Re: I stuck it out
Damn, that brings back memories of my mission, now 30 years ago to Japan.

I went, and looking back, it was because of social pressure and also I wanted to see if the church was true or not.

I had grown up in an extremely abusive environment, and suffered from depression and anxiety. I really struggled in the MTC learning Japanese, but they did nothing to help me with the depression other than to pressure me to pray more.

Same thing on my mission. I was clinically depressed, had a terrible senior companion, who did at least take me to the MP to talk about my "problem" which he thought was because I didn't have enough faith. He asked me if I had a testimony of the First Vision. What I would give to go back and to be able to ask which First Vision.

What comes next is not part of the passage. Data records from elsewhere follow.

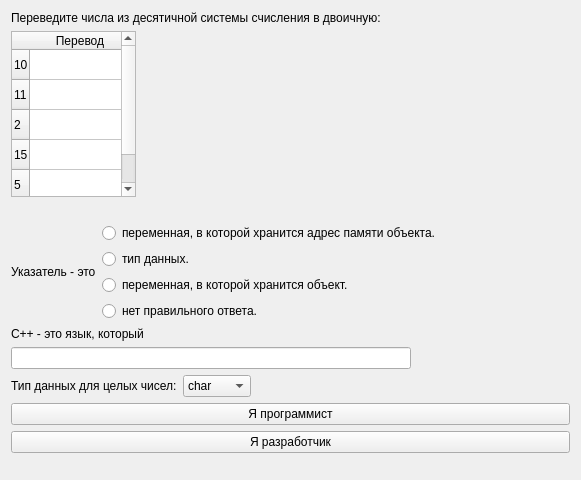
AnastasiaKrachkovskaya/educational_practice, file main/presentation/ui/thirdTraining/ThirdTrainingScreen.ui: the form before one commit.
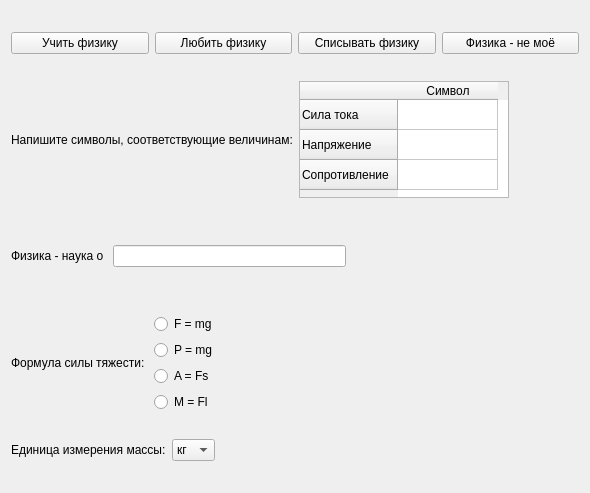
The form after the commit.

What changed in the file:
```diff
--- a/main/presentation/ui/thirdTraining/ThirdTrainingScreen.ui
+++ b/main/presentation/ui/thirdTraining/ThirdTrainingScreen.ui
@@ -1,13 +1,13 @@
 <?xml version="1.0" encoding="UTF-8"?>
 <ui version="4.0">
- <class>SecondTrainingScreen</class>
- <widget class="QWidget" name="SecondTrainingScreen">
+ <class>ThirdTrainingScreen</class>
+ <widget class="QWidget" name="ThirdTrainingScreen">
   <property name="geometry">
    <rect>
     <x>0</x>
     <y>0</y>
-    <width>581</width>
-    <height>480</height>
+    <width>590</width>
+    <height>493</height>
    </rect>
   </property>
   <property name="sizePolicy">
@@ -24,14 +24,55 @@
     <layout class="QHBoxLayout" name="horizontalLayout"/>
    </item>
    <item>
-    <layout class="QVBoxLayout" name="verticalLayout_4">
+    <layout class="QHBoxLayout" name="horizontalLayout_4">
      <property name="topMargin">
+      <number>0</number>
+     </property>
+     <property name="bottomMargin">
+      <number>0</number>
+     </property>
+     <item>
+      <widget class="QPushButton" name="pushButton_2">
+       <property name="text">
+        <string>Учить физику</string>
+       </property>
+      </widget>
+     </item>
+     <item>
+      <widget class="QPushButton" name="pushButton_4">
+       <property name="text">
+        <string>Любить физику</string>
+       </property>
+      </widget>
+     </item>
+     <item>
+      <widget class="QPushButton" name="pushButton">
+       <property name="text">
+        <string>Списывать физику</string>
+       </property>
+      </widget>
+     </item>
+     <item>
+      <widget class="QPushButton" name="pushButton_3">
+       <property name="text">
+        <string>Физика - не моё</string>
+       </property>
+      </widget>
+     </item>
+    </layout>
+   </item>
+   <item>
+    <layout class="QHBoxLayout" name="horizontalLayout_5">
+     <property name="topMargin">
+      <number>0</number>
+     </property>
+     <property name="rightMargin">
       <number>0</number>
      </property>
      <item>
       <widget class="QLabel" name="label_4">
        <property name="text">
-        <string>Переведите числа из десятичной системы счисления в двоичную:</string>
+        <string>Напишите символы, соответствующие величинам:</string>
        </property>
       </widget>
      </item>
@@ -45,38 +86,100 @@
        </property>
        <property name="maximumSize">
         <size>
-         <width>125</width>
-         <height>170</height>
+         <width>210</width>
+         <height>117</height>
         </size>
        </property>
+       <property name="rowCount">
+        <number>3</number>
+       </property>
        <row>
         <property name="text">
-         <string>10</string>
+         <string>Сила тока</string>
         </property>
        </row>
        <row>
         <property name="text">
-         <string>11</string>
+         <string>Напряжение</string>
         </property>
        </row>
        <row>
         <property name="text">
-         <string>2</string>
+         <string>Сопротивление</string>
         </property>
        </row>
-       <row>
-        <property name="text">
-         <string>15</string>
-        </property>
-       </row>
-       <row/>
        <column>
         <property name="text">
-         <string>Перевод</string>
+         <string>Символ</string>
         </property>
        </column>
       </widget>
      </item>
+     <item>
+      <spacer name="horizontalSpacer">
+       <property name="orientation">
+        <enum>Qt::Horizontal</enum>
+       </property>
+       <property name="sizeHint" stdset="0">
+        <size>
+         <width>40</width>
+         <height>20</height>
+        </size>
+       </property>
+      </spacer>
+     </item>
+    </layout>
+   </item>
+   <item>
+    <layout class="QHBoxLayout" name="horizontalLayout_6">
+     <property name="topMargin">
+      <number>20</number>
+     </property>
+     <property name="rightMargin">
+      <number>0</number>
+     </property>
+     <item>
+      <widget class="QLabel" name="label_2">
+       <property name="text">
+        <string>Физика - наука о </string>
+       </property>
+      </widget>
+     </item>
+     <item>
+      <widget class="QLineEdit" name="lineEdit">
+       <property name="sizePolicy">
+        <sizepolicy hsizetype="Expanding" vsizetype="Fixed">
+         <horstretch>0</horstretch>
+         <verstretch>0</verstretch>
+        </sizepolicy>
+       </property>
+       <property name="minimumSize">
+        <size>
+         <width>0</width>
+         <height>0</height>
+        </size>
+       </property>
+       <property name="maximumSize">
+        <size>
+         <width>400</width>
+         <height>16777215</height>
+        </size>
+       </property>
+      </widget>
+     </item>
+     <item>
+      <spacer name="horizontalSpacer_2">
+       <property name="orientation">
+        <enum>Qt::Horizontal</enum>
+       </property>
+       <property name="sizeHint" stdset="0">
+        <size>
+         <width>40</width>
+         <height>20</height>
+        </size>
+       </property>
+      </spacer>
+     </item>
     </layout>
    </item>
    <item>
@@ -106,7 +209,7 @@
      <item>
       <widget class="QLabel" name="label">
        <property name="text">
-        <string>Указатель - это</string>
+        <string>Формула силы тяжести: </string>
        </property>
       </widget>
      </item>
@@ -121,28 +224,28 @@
        <item>
         <widget class="QRadioButton" name="radioButton">
          <property name="text">
-          <string>переменная, в которой хранится адрес памяти объекта.</string>
+          <string>F = mg</string>
          </property>
         </widget>
        </item>
        <item>
         <widget class="QRadioButton" name="radioButton_2">
          <property name="text">
-          <string>тип данных.</string>
+          <string>P = mg</string>
          </property>
         </widget>
        </item>
        <item>
         <widget class="QRadioButton" name="radioButton_3">
          <property name="text">
-          <string>переменная, в которой хранится объект.</string>
+          <string>A = Fs</string>
          </property>
         </widget>
        </item>
        <item>
         <widget class="QRadioButton" name="radioButton_4">
          <property name="text">
-          <string>нет правильного ответа.</string>
+          <string>M = Fl</string>
          </property>
         </widget>
        </item>
@@ -163,29 +266,6 @@
      </item>
     </layout>
    </item>
-   <item>
-    <widget class="QLabel" name="label_2">
-     <property name="text">
-      <string>С++ - это язык, который</string>
-     </property>
-    </widget>
-   </item>
-   <item>
-    <widget class="QLineEdit" name="lineEdit">
-     <property name="minimumSize">
-      <size>
-       <width>0</width>
-       <height>0</height>
-      </size>
-     </property>
-     <property name="maximumSize">
-      <size>
-       <width>400</width>
-       <height>16777215</height>
-      </size>
-     </property>
-    </widget>
-   </item>
    <item>
     <layout class="QHBoxLayout" name="horizontalLayout_3">
      <property name="topMargin">
@@ -203,7 +283,7 @@
         </size>
        </property>
        <property name="text">
-        <string>Тип данных для целых чисел:</string>
+        <string>Единица измерения массы:</string>
        </property>
       </widget>
      </item>
@@ -211,22 +291,22 @@
       <widget class="QComboBox" name="comboBox">
        <item>
         <property name="text">
-         <string>char</string>
+         <string>кг</string>
         </property>
        </item>
        <item>
         <property name="text">
-         <string>int</string>
+         <string>г</string>
         </property>
        </item>
        <item>
         <property name="text">
-         <string>float</string>
+         <string>мг</string>
         </property>
        </item>
        <item>
         <property name="text">
-         <string>double</string>
+         <string>т</string>
         </property>
        </item>
       </widget>
@@ -246,33 +326,6 @@
      </item>
     </layout>
    </item>
-   <item>
-    <widget class="QPushButton" name="pushButton_3">
-     <property name="text">
-      <string>Я программист</string>
-     </property>
-    </widget>
-   </item>
-   <item>
-    <widget class="QPushButton" name="pushButton">
-     <property name="text">
-      <string>Я разработчик</string>
-     </property>
-    </widget>
-   </item>
-   <item>
-    <spacer name="verticalSpacer">
-     <property name="orientation">
-      <enum>Qt::Vertical</enum>
-     </property>
-     <property name="sizeHint" stdset="0">
-      <size>
-       <width>20</width>
-       <height>20</height>
-      </size>
-     </property>
-    </spacer>
-   </item>
   </layout>
  </widget>
  <resources/>
```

For the people who claim that the gospel is perfect but the people aren’t. BS. If there were a personal god, he could have found some way to help people with problems like this.

Re: My 8 month mission experience
I echo others' thanks for sharing your experience. It's very telling that the mission leadership was much more interested in manipulating you into staying than getting you help. I almost, sadly, expect that kind of behavior from mission leaders, based on your experience, mine and many others'. I am very sad though about the treatment from your mom. I do agree that any person who hasn't served a mission doesn't really understand the daily hell that it is. Chalk up mom's attitude to brainwashing and lack of first-hand experience.

You'll find a very supportive bunch here. I think telling your story is cathartic (for all of us)!

Re: My 8 month mission experience
pathist: I liked your post. I could related to you well about the hypocracy of the gung-ho wwf companion. It seems as though there are always ppl in the church who feel its ok for them to not follow the rules but fall apart when their companion or others don't. When did god give these folks a free pass and why not you and me?

I worked with a guy recently who felt it was ok to play some poker, "a little 5 card stud" as he put it (and black jack and slots and craps and anything else you can do in Wendover or Las Vegas), but when I started learning the truth of the LDS church he was quick to point the finger at ME! Holy sh_t! I guess the guy missed the part about filthy lucre and the church's stance on gambling.

There are so many members like this, but also in other religions too. That is how I can see the invalidity of these religious clowns and their silly beliefs.

Re: My 8 month mission experience
Thanks for the eye-opener...

My take:

When the Kool Aid has been ingested, it makes one thirsty for more Kool Aid, because of the addictive nature of sugar.

The addiction requires more Kool Aid.

The behaviors of those around you are indicative of The Kool Aid Syndrome...

All the best to you, Pathist

Re: My 8 month mission experience
I cheer your bravery and living your truth in getting out of your Mission. Life is surely Greener on the other side of Mormondum.

Kudos to you, Pathist, for .......
....having the backbone to leave an abusive, crappy situation. I almost left a couple if times, but never quite had the balls to follow through.

I may be partially responsible for the (very likely illegal) policy of keeping passports at the mission HQ after bring "ratted out" for using my passport to travel to seven countries.

I vowed that my children would never feel any pressure to go on missions and none did! Our legacy can be to lift this silly pressure where possible

"Recovery from Mormonism -"